◆ WHAT NEEDS TO BE DONE:
Which of the lines below include the word "interface"? Pull each one out.

◆ DATASET RECORDS:
━━━━━━━━━━━━━━━━

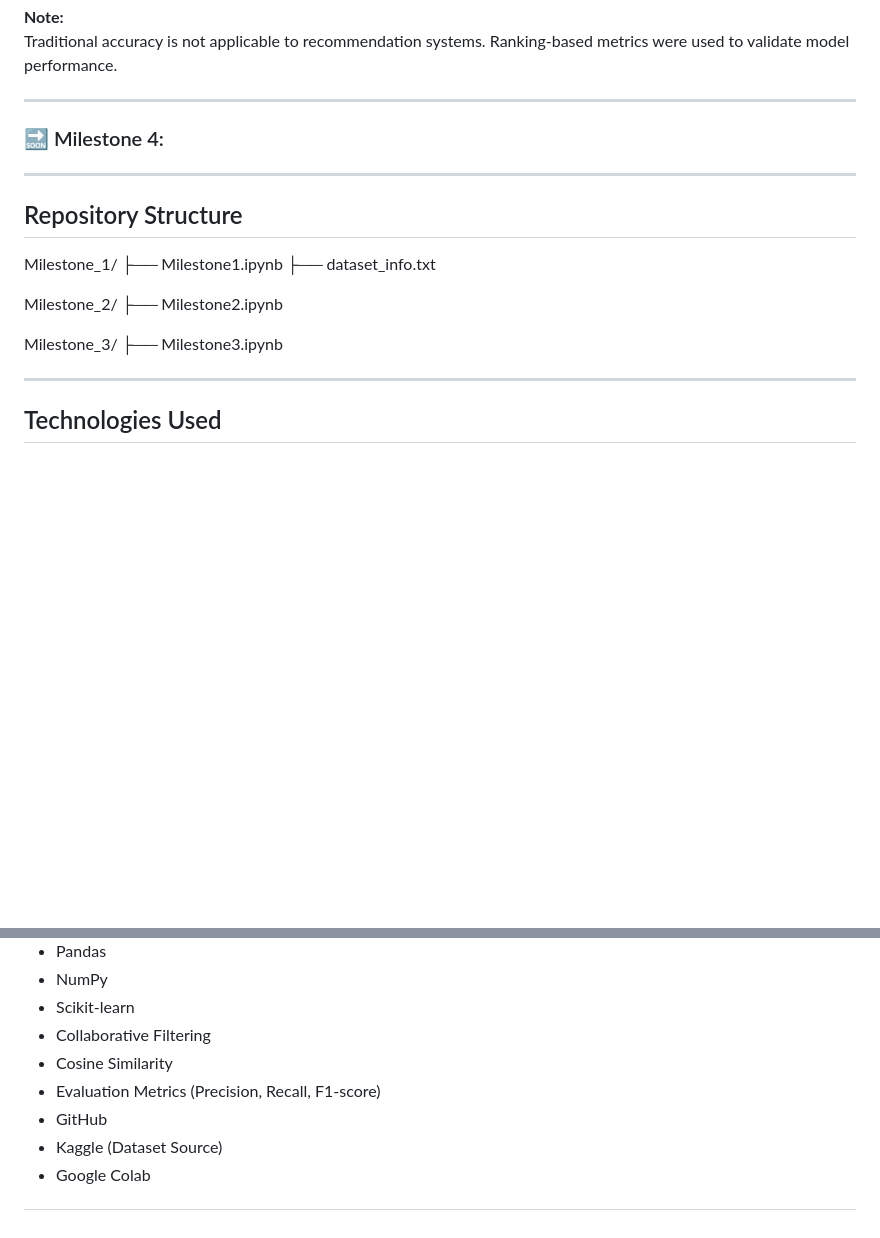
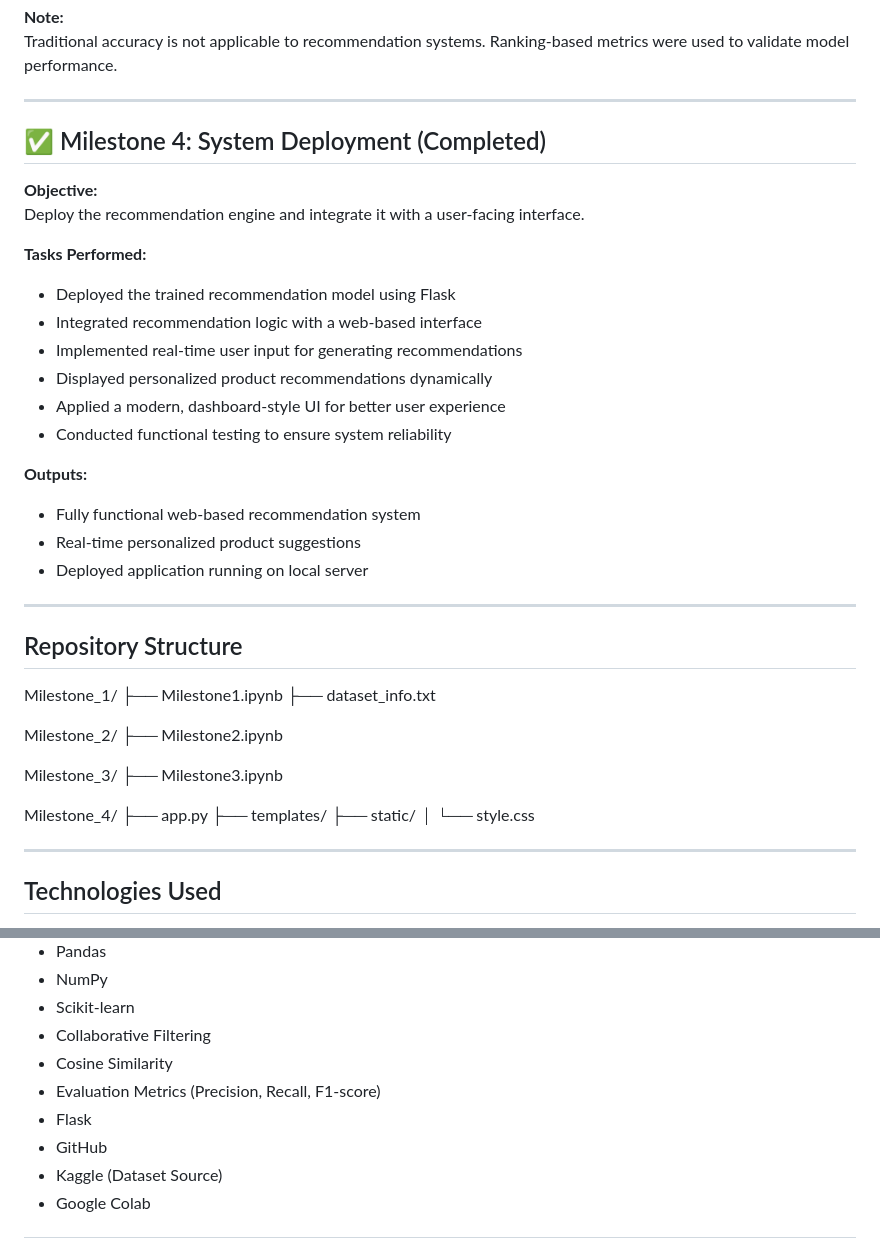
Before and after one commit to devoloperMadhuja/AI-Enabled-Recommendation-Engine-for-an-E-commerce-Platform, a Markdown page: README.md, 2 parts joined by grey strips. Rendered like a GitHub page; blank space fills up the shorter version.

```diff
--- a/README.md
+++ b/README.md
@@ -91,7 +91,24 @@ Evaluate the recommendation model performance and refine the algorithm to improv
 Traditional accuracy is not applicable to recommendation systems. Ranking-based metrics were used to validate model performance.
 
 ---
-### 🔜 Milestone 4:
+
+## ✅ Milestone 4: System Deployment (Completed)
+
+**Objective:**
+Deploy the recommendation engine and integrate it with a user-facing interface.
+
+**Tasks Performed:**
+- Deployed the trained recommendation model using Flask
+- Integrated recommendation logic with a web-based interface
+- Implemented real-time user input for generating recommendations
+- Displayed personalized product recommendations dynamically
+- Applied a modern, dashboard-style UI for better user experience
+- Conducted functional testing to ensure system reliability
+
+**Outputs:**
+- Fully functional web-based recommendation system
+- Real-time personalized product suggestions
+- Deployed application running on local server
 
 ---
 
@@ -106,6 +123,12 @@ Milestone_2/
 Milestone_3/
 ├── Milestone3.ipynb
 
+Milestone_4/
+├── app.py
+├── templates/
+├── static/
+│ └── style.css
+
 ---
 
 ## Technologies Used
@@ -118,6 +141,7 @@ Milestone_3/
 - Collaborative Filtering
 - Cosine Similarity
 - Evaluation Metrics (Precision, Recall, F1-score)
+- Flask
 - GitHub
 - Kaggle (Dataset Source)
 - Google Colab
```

━━━━━━━━━━━━━━━━

◆ SOLUTION BELOW:
+Deploy the recommendation engine and integrate it with a user-facing interface.
+- Integrated recommendation logic with a web-based interface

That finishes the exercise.